-- Task details --
Give again, unaltered, the lines of the listing below that run from the line having "the shorter version." through the line having "Also changed, not shown: parts of 39".

-- Available records --
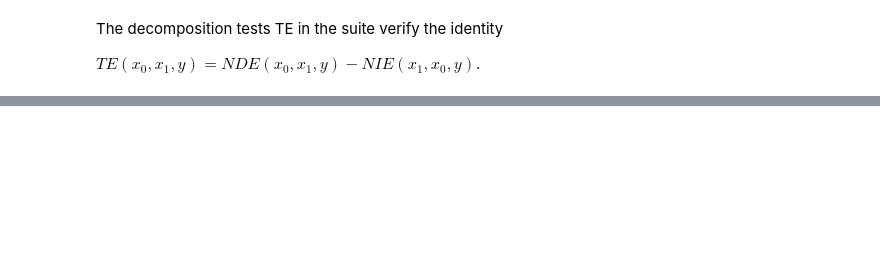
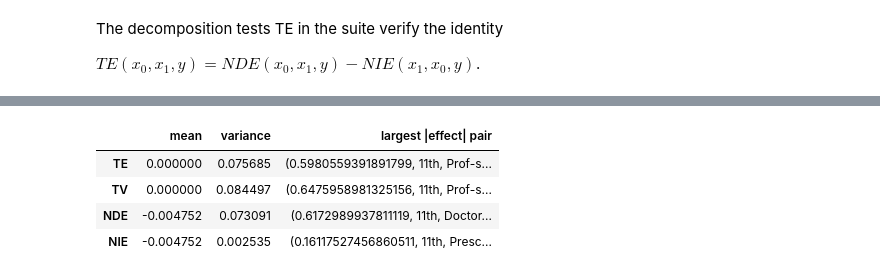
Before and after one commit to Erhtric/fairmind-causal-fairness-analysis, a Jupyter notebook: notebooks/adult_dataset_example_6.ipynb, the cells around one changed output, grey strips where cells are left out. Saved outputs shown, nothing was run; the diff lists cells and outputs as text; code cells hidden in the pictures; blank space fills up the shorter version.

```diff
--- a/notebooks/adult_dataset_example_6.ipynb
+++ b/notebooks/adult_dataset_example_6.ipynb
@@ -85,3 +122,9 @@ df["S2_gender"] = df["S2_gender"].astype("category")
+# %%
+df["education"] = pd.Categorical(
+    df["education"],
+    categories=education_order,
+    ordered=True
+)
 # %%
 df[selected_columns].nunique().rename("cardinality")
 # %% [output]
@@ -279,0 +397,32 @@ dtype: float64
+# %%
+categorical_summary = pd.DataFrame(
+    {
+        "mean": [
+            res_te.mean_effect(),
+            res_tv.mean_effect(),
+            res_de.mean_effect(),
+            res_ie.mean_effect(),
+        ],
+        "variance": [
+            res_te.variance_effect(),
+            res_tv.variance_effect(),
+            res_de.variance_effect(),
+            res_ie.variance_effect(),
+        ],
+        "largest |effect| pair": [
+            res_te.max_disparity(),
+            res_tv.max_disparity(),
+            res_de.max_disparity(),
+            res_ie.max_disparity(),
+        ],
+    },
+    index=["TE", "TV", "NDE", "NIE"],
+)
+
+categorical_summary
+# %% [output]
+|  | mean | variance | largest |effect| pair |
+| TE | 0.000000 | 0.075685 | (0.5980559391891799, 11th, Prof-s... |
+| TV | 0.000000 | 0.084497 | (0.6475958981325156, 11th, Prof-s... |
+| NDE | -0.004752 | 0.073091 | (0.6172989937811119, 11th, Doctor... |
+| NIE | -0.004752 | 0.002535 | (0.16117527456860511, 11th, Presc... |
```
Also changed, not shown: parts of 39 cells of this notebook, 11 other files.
* * *
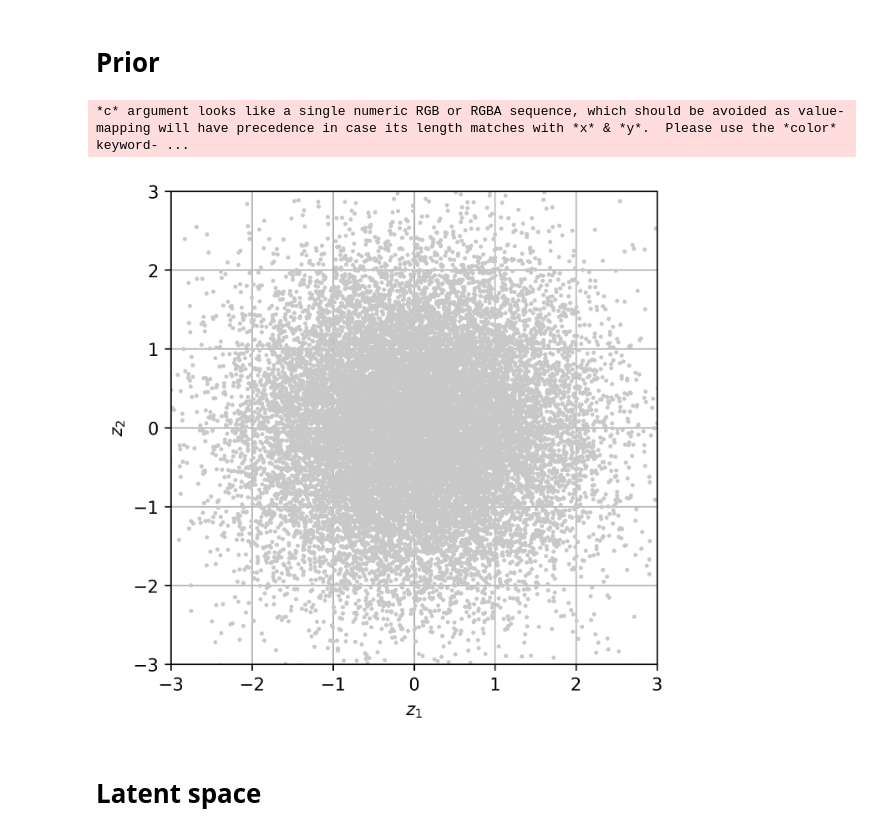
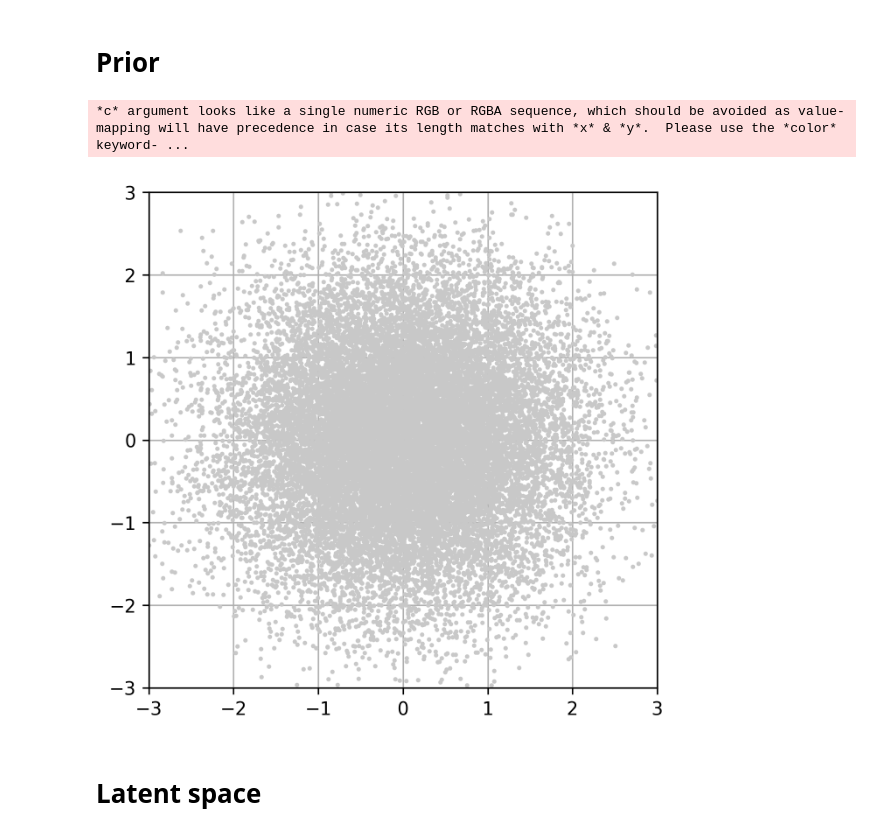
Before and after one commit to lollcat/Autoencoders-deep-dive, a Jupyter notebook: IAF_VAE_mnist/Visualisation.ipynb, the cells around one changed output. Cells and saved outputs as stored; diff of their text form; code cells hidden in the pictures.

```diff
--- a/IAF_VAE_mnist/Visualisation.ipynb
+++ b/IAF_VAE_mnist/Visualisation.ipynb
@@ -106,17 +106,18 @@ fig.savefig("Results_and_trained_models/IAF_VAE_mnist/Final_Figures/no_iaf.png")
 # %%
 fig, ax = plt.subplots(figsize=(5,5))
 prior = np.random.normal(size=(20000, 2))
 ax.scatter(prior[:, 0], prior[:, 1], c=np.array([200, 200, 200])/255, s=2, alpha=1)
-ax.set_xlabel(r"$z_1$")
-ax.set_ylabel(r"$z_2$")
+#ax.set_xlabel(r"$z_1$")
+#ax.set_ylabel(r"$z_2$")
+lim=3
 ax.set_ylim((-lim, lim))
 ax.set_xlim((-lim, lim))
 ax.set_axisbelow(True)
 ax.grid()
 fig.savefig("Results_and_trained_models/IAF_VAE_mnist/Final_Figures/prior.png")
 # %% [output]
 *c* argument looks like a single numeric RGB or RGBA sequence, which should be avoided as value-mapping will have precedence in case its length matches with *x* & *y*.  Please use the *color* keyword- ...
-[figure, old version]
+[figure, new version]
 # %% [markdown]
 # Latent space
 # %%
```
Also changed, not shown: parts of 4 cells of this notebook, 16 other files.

-- Answer below --
Before and after one commit to Erhtric/fairmind-causal-fairness-analysis, a Jupyter notebook: notebooks/adult_dataset_example_6.ipynb, the cells around one changed output, grey strips where cells are left out. Saved outputs shown, nothing was run; the diff lists cells and outputs as text; code cells hidden in the pictures; blank space fills up the shorter version.

```diff
--- a/notebooks/adult_dataset_example_6.ipynb
+++ b/notebooks/adult_dataset_example_6.ipynb
@@ -85,3 +122,9 @@ df["S2_gender"] = df["S2_gender"].astype("category")
+# %%
+df["education"] = pd.Categorical(
+    df["education"],
+    categories=education_order,
+    ordered=True
+)
 # %%
 df[selected_columns].nunique().rename("cardinality")
 # %% [output]
@@ -279,0 +397,32 @@ dtype: float64
+# %%
+categorical_summary = pd.DataFrame(
+    {
+        "mean": [
+            res_te.mean_effect(),
+            res_tv.mean_effect(),
+            res_de.mean_effect(),
+            res_ie.mean_effect(),
+        ],
+        "variance": [
+            res_te.variance_effect(),
+            res_tv.variance_effect(),
+            res_de.variance_effect(),
+            res_ie.variance_effect(),
+        ],
+        "largest |effect| pair": [
+            res_te.max_disparity(),
+            res_tv.max_disparity(),
+            res_de.max_disparity(),
+            res_ie.max_disparity(),
+        ],
+    },
+    index=["TE", "TV", "NDE", "NIE"],
+)
+
+categorical_summary
+# %% [output]
+|  | mean | variance | largest |effect| pair |
+| TE | 0.000000 | 0.075685 | (0.5980559391891799, 11th, Prof-s... |
+| TV | 0.000000 | 0.084497 | (0.6475958981325156, 11th, Prof-s... |
+| NDE | -0.004752 | 0.073091 | (0.6172989937811119, 11th, Doctor... |
+| NIE | -0.004752 | 0.002535 | (0.16117527456860511, 11th, Presc... |
```
Also changed, not shown: parts of 39 cells of this notebook, 11 other files.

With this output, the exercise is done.